An unidentified gunman opened fire on a group of taxi drivers Saturday night in Kwa-Zulu Natal province, killing 11 and critically injuring four others. According to Reuters, the drivers are members of the Gauteng taxi association and were returning home from the funeral of a colleague. As the drivers road together in a minibus, a gunman pulled alongside them and opened fire.
Kwa-Zulu Natal spokesman Jay Naicker addressed the incident, saying, “There was a shooting at about 8 p.m. (1800 GMT) last night. The vehicle was ambushed. There were 11 fatalities and four were seriously injured and are in [the] hospital.”
Naicker also added that there has been “a lot of taxi violence in the area but we are still investigating who the perpetrators were.”
Taxi violence is reportedly common in the area, with rival groups constantly battling to secure the most “profitable routes.”
Just last week, Sanele Maseko, association deputy chairperson of the Nancefield Dube West Taxi Association (Nanduwe) was killed by an unknown assailant. According to BBC News, Maseko is said to “have no known enemies.”
In a statement addressing Maseko’s murder, Ralph Jones, the spokesperson for the South African National Taxi Council (Santaco), encouraged the differing taxi groups to sit down and talk, according to IOL.
“Differences that are happening out there cannot be resolved by a bullet. By shooting somebody you are depriving someone of a father and a husband. We are going to lose good people who are going to add value to the taxi industry. We are hoping that the police should do their work.”
In Western Cape, another bout of taxi violence resulted in the deaths of nine people. Three others were critically injured, News24 reports.
Four taxi drivers were killed in April after tensions rose between Johannesburg Southern Suburbs Taxi Association and Bara City Taxi Owners Association, according to IOL.
The “taxi wars” as locals have come to call it have been raging for years, likely since the 1980s, as News24 reports. A September 2017 article reported that Soweto residents are constantly fearful of getting caught in the crossfire of rival taxi companies.
“The number of innocent people dying is increasing on a daily basis due to the war and now people in Soweto are concerned,” said a local resident. Many are forgoing riding in taxis until the local government and police officials can guarantee safety.

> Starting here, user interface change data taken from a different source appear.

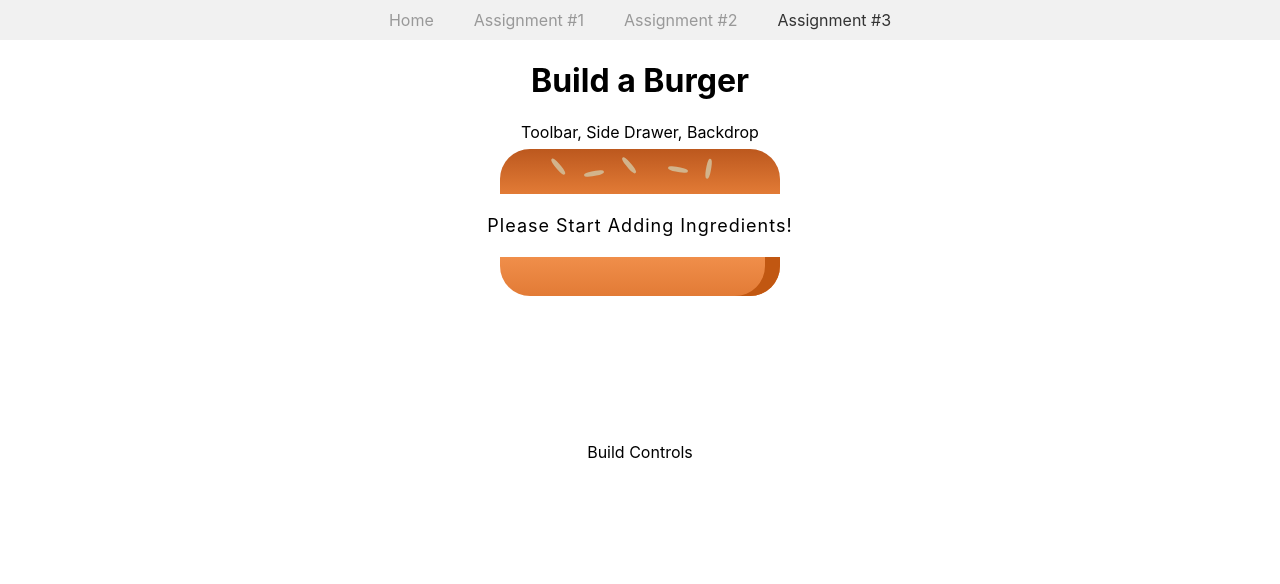
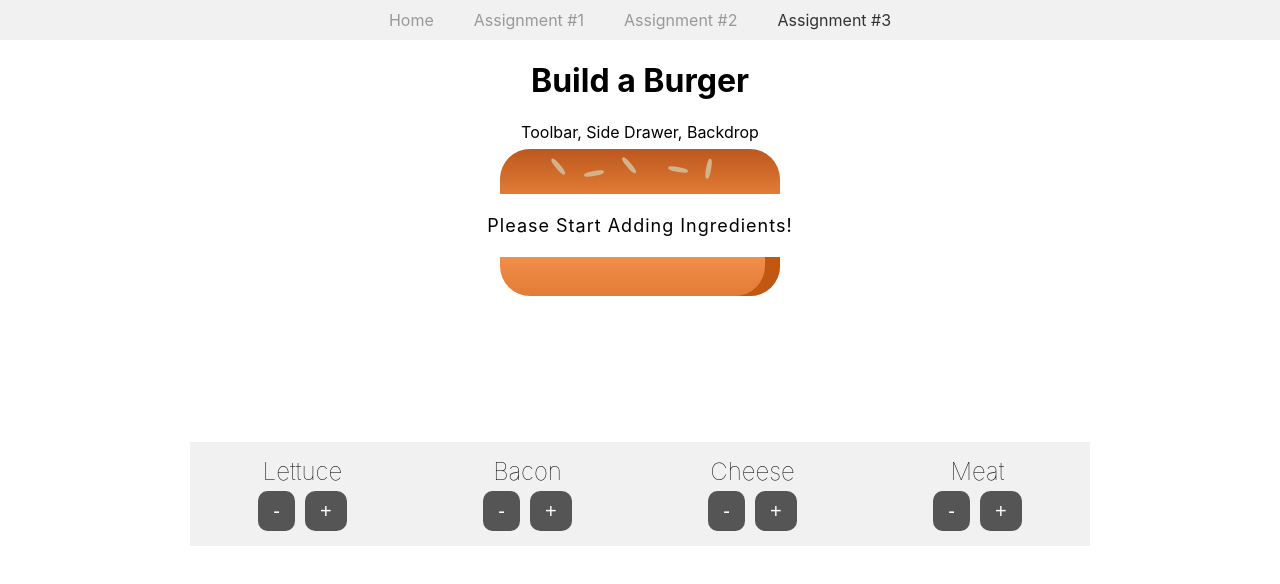
Before and after one commit to christoph-codes/reactTraining, a React (Create React App) app in the folder reactTraining/: page /assignment3 in a window 1280 px wide. Shown: the top 584 px of the page. Built offline with nearby package versions, Linux system fonts and the light colour scheme.

Commit message:
Started Build Controls for the Burger Builder

```diff
--- a/reactTraining/package.json
+++ b/reactTraining/package.json
@@ -1,5 +1,5 @@
 {
-  "name": "firstassignment",
+  "name": "reactTraining",
   "version": "0.1.0",
   "private": true,
   "dependencies": {
--- /dev/null
+++ b/reactTraining/src/components/assignmentThree/buildControls/BuildControls.js
@@ -0,0 +1,25 @@
+import React from 'react';
+import './BuildControls.scss'
+
+import BuildControl from './buildControl/BuildControl';
+
+const controls = [
+    { label: 'Lettuce', type: 'lettuce'},
+    { label: 'Bacon', type: 'bacon'},
+    { label: 'Cheese', type: 'cheese'},
+    { label: 'Meat', type: 'meat'},
+]
+
+export default function BuildControls(props) {
+    return (
+        <div className='BuildControls'>
+            {controls.map((ctl) => (
+                <BuildControl
+                key={ctl.label}
+                label={ctl.label}
+                ingredientAdded={props.ingredientAdded}
+                />
+            ))}
+        </div>
+    )
+}
--- /dev/null
+++ b/reactTraining/src/components/assignmentThree/buildControls/BuildControls.scss
@@ -0,0 +1,7 @@
+.BuildControls {
+    width: 100%;
+    display: flex;
+    align-items: center;
+    background: #f1f1f1;
+    padding: 10px 0;
+}
--- /dev/null
+++ b/reactTraining/src/components/assignmentThree/buildControls/buildControl/BuildControl.js
@@ -0,0 +1,12 @@
+import React from 'react';
+import './BuildControl.scss'
+
+export default function BuildControl(props) {
+    return (
+        <div className='BuildControl'>
+            <h3 className="label">{props.label}</h3>
+            <button className="less btn" href="#">-</button>
+            <button className="more btn" href="#">+</button>
+        </div>
+    )
+}
--- /dev/null
+++ b/reactTraining/src/components/assignmentThree/buildControls/buildControl/BuildControl.scss
@@ -0,0 +1,28 @@
+.BuildControl {
+  justify-content: space-between;
+  align-items: center;
+  margin: 5px 0;
+  width: 25%;
+  .label {
+    width: 100%;
+    display: inline-block;
+    font-weight: lighter;
+    font-size: 24px;
+    margin: 0 0 5px;
+  }
+  .btn {
+    display: inline-block;
+    padding: 15px;
+    margin: 0 5px;
+    background: #555;
+    border: none;
+    cursor: pointer;
+    transition: 0.3s;
+    border-radius: 25%;
+    font-size: 20px;
+    line-height: 10px;
+    &:hover {
+      background: #777;
+    }
+  }
+}
--- a/reactTraining/src/components/assignmentThree/burger/Burger.js
+++ b/reactTraining/src/components/assignmentThree/burger/Burger.js
@@ -15,7 +15,7 @@ export default function Burger(props) {
 
     console.log(transformedIngredients.length);
 
-    if (transformedIngredients.length === 0) {
+    if (transformedIngredients.length <= 4) {
         transformedIngredients = <p>Please Start Adding Ingredients!</p>
     }
 
--- a/reactTraining/src/components/assignmentThree/containers/burgerBuilder/BurgerBuilder.js
+++ b/reactTraining/src/components/assignmentThree/containers/burgerBuilder/BurgerBuilder.js
@@ -1,7 +1,15 @@
 import React, { useState } from 'react';
 import './BurgerBuilder.scss';
+import BuildControls from '../../buildControls/BuildControls';
 
 import Burger from '../../burger/Burger';
+
+const INGREDIENT_PRICES = {
+    lettuce: 0.1,
+    cheese: 0.5,
+    bacon: 3,
+    meat: 5,
+}
 
 export default function BurgerBuilder() {
     const [ingredients, setIngredients] = useState({
@@ -14,12 +22,30 @@ export default function BurgerBuilder() {
             bacon: 0,
             cheese: 0,
             meat: 0,
-            price: 0
-    })
+            price: 4
+    });
+    const [totalPrice, setTotalPrice] = useState(0);
+
+    const addIngredient = type => {
+        const oldCount = ingredients[type];
+        const updatedCount = oldCount + 1;
+        const updatedIngredients = {
+            ...ingredients
+        }
+        updatedIngredients[type] = updatedCount;
+        const priceAddition = INGREDIENT_PRICES[type];
+        const oldPrice = totalPrice;
+        const newPrice = oldPrice + priceAddition;
+        setTotalPrice(newPrice);
+        setIngredients(updatedIngredients);
+    }
+    const removeIngredient = type => {
+
+    }
     return (
         <div className="BurgerBuilder">
             <Burger ingredients={ingredients}/>
-            <div className="BurgerControls">Build Controls</div>
+            <BuildControls ingredientAdded={addIngredient} ingredientRemoved={removeIngredient}/>
         </div>
     )
 }
```
Also changed, not shown: 1 other file (tests, documents, lock files or other folders).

The amount of violence committed by these rival taxi companies has escalated in the last few years, police report.